The Philippines have, time and time again, squandered opportunities to alleviate poverty and to develop into one of the best economies of Asia. It would be easy to blame the Filipinos themselves for their predicament but they are, in a large part, the victims of the western faith in new political and economic theories which, as Dr Mahathir, Prime Minister of Malaysia said in Asian Affairs : "may not be challenged despite the obvious harm they do to many societies". There have been endless debates about economic theories, but very little has been written about poverty alleviation. It is not because we have yet to agree on what is economics' purpose. It is because there is among economists an axiomatic belief that a positive impact on productivity and profitability, the only measures that really counts in a capitalist economy, brings automatically a positive impact on poverty. But it is wrong because it does not take into account the income distribution factor. As the Philippine technocratic development strategy of the 1960s showed, when such factor is overlooked, the higher the productivity, the poorer the poor. Although food production doubled in a decade, it did not benefit the poor or the mildly poor.

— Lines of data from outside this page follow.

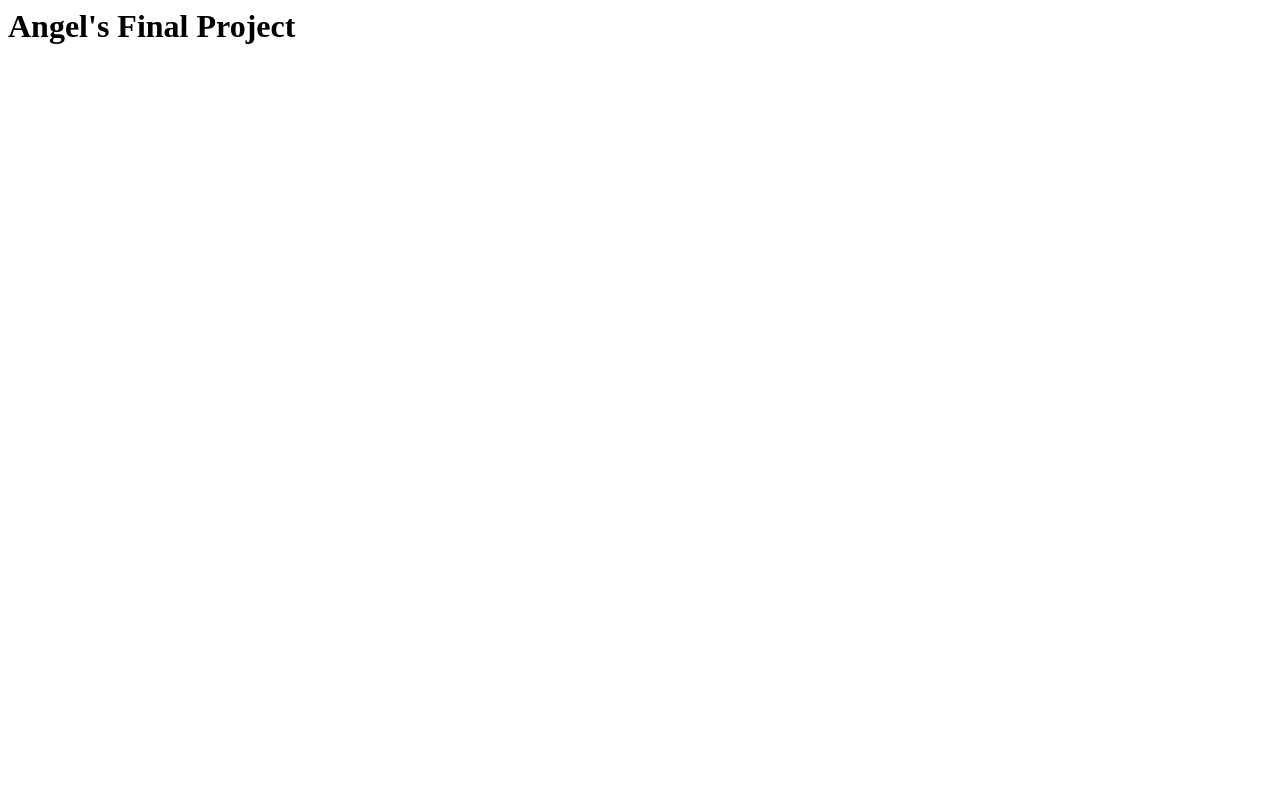
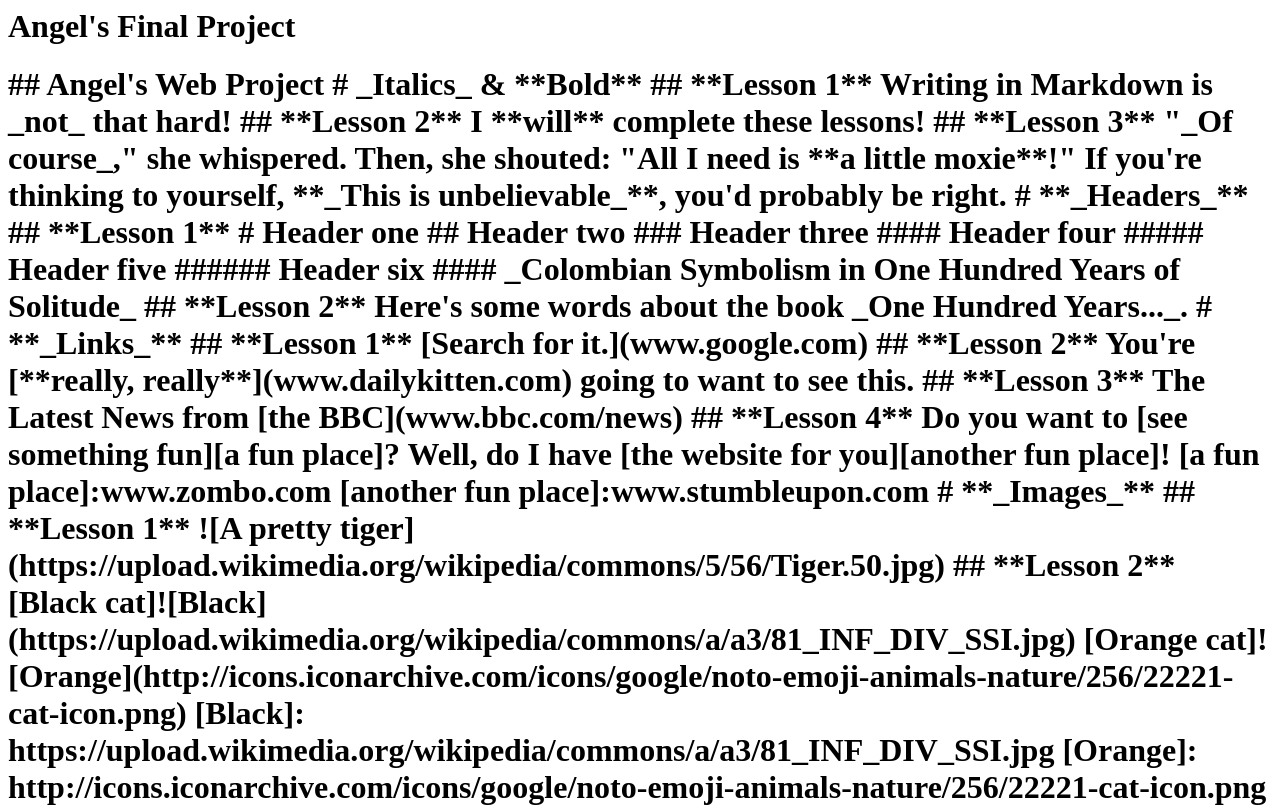
Before and after one commit to wannabenerd404/Final-Project, a plain HTML site: page index.html in a window 1280 px wide. Shown: the top 807 px of the page. Drawn offline with Linux system fonts and the light colour scheme.

Commit message:
Update index.html

```diff
--- a/index.html
+++ b/index.html
@@ -1 +1,110 @@
 <h1>Angel's Final Project<h1>
+## Angel's Web Project
+# _Italics_ & **Bold**
+## **Lesson 1**
+Writing in Markdown is _not_ that hard!
+## **Lesson 2**
+I **will** complete these lessons!
+## **Lesson 3**
+"_Of course_," she whispered. Then, she shouted: "All I need is **a little moxie**!"
+If you're thinking to yourself, **_This is unbelievable_**, you'd probably be right.
+# **_Headers_**
+## **Lesson 1**
+# Header one
+## Header two
+### Header three
+#### Header four
+##### Header five
+###### Header six
+#### _Colombian Symbolism in One Hundred Years of Solitude_
+## **Lesson 2**
+Here's some words about the book _One Hundred Years..._.
+# **_Links_**
+## **Lesson 1**
+[Search for it.](www.google.com)
+## **Lesson 2**
+You're [**really, really**](www.dailykitten.com) going to want to see this.
+## **Lesson 3**
+The Latest News from [the BBC](www.bbc.com/news)
+## **Lesson 4**
+Do you want to [see something fun][a fun place]?
+
+Well, do I have [the website for you][another fun place]!
+
+[a fun place]:www.zombo.com
+
+[another fun place]:www.stumbleupon.com
+# **_Images_**
+## **Lesson 1**
+![A pretty tiger](https://upload.wikimedia.org/wikipedia/commons/5/56/Tiger.50.jpg)
+## **Lesson 2**
+[Black cat]![Black](https://upload.wikimedia.org/wikipedia/commons/a/a3/81_INF_DIV_SSI.jpg)
+
+[Orange cat]![Orange](http://icons.iconarchive.com/icons/google/noto-emoji-animals-nature/256/22221-cat-icon.png)
+
+[Black]: https://upload.wikimedia.org/wikipedia/commons/a/a3/81_INF_DIV_SSI.jpg
+[Orange]: http://icons.iconarchive.com/icons/google/noto-emoji-animals-nature/256/22221-cat-icon.png
+# **_Blockquotes_**
+## **Lesson 1**
+I read this interesting quote the other day:
+
+>"Her eyes had called him and his soul had leaped at the call. To live, to err, to fall, to triumph, to recreate life out of life!"
+
+>Once upon a time and a very good time it was there was a moocow coming down along the road and this moocow that was coming down along the road met a nicens little boy named baby tuckoo...
+>
+>His father told him that story: his father looked at him through a glass: he had a hairy face.
+>
+>He was baby tuckoo. The moocow came down the road where Betty Byrne lived: she sold lemon platt.
+## **Lesson 2**
+>Once upon a time and a very good time it was there was a moocow coming down along the road and this moocow that was coming down along the road met a nicens little boy named baby tuckoo...
+>
+>His father told him that story: his father looked at him through a glass: he had a hairy face.
+>
+>He was baby tuckoo. The moocow came down the road where Betty Byrne lived: she sold lemon platt.
+## **Lesson 3**
+>He left her quickly, fearing that her intimacy might turn to jibing and wishing to be out of the way before she offered her ware to another, a tourist from England or a student of Trinity. Grafton Street, along which he walked, prolonged that moment of discouraged poverty. In the roadway at the head of the street a slab was set to the memory of Wolfe Tone and he remembered having been present with his father at its laying. He remembered with bitterness that scene of tawdry tribute. There were four French delegates in a brake and one, a plump smiling young man, held, wedged on a stick, a card on which were printed the words: _VIVE L'IRLANDE_!
+# **_Lists_**
+## **Lesson 1**
+* Flour
+* Cheese
+* Tomatoes
+## **Lesson 2**
+1. Cut the cheese
+2. Slice the tomatoes
+3. Rub the tomatoes in flour
+## **Lesson 3**
+* Azalea (_Ericaceae Rhododendron_)
+* Chrysanthemum (_Anthemideae Chrysanthemum_)
+* Dahlia (_Coreopsideae Dahlia_)
+## **Lesson 4**
+* Calculus
+ * A professor
+ * Has no hair
+ * Often wears green
+* Castafiore
+ * An opera singer
+ * Has white hair
+ * Is possibly mentally unwell
+## **Lesson 5**
+ 1. Cut the cheese
+
+ Make sure that the cheese is cut into little triangles.
+
+2. Slice the tomatoes
+
+ Be careful when holding the knife.
+
+ For more help on tomato slicing, see Thomas Jefferson's seminal essay _Tom Ate Those_.
+# **_Paragraphs_**
+## **Lesson 1**
+ We pictured the meek mild creatures where
+They dwelt in their strawy pen,
+Nor did it occur to one of us there
+To doubt they were kneeling then.
+## **Lesson 2**
+ 1. Crack three eggs over a bowl.
+ Now, you're going to want to crack the eggs in such a way that you don't make a mess.
+If you _do_ make a mess, use a towel to clean it up!
+
+2. Pour a gallon of milk into the bowl.
+Basically, take the same guidance as above: don't be messy, but if you are, clean it up!
```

Wages declined so much, that even in urban areas, in 1980 the real wages were less than half the 1962 level. The economists have a name for such phenomena in which the slices of the rich in the economic pie grow while those of the poor shrink. It is called strong polarization. The Philippines has strong polarization and has done nothing about it. In the end, 20% of the population share 50% of the GDP, and another 20% share only 3%. And the new global order will not change it but might actually make it even stronger, that is worse and not better. Ultimately, an economic strategy never challenges an inegalitarian economic order. It is up to the political establishment to take up the challenge, and in the Philippines, it was simply not done. (Ironically, it is Marcos, surrounding himself with technocrats during his first term, who came the closest to do it, but then, like the aging Soeharto, he lost his way and the opportunity was gone). Today President Estrada says he wants to do it. Whether he will succeed or fail is a matter of speculation. However, the stakes are against him, because he is up, not only against many conventional economic rules and the deflationary effects of globalization, but also because his policies challenge the Philippines system of governance which is characterized by an oversized bureaucracy, which is thriving on the ghost of the Marcos era and the myth of democracy. They also challenge old habits which, we know, do not die easily. Are democracy and a strong civil society, which the Philippines enjoy, two main assets in the battle against poverty? I am not really sure. I wish luck to President Estrada in his fight against poverty.

Serge Berthier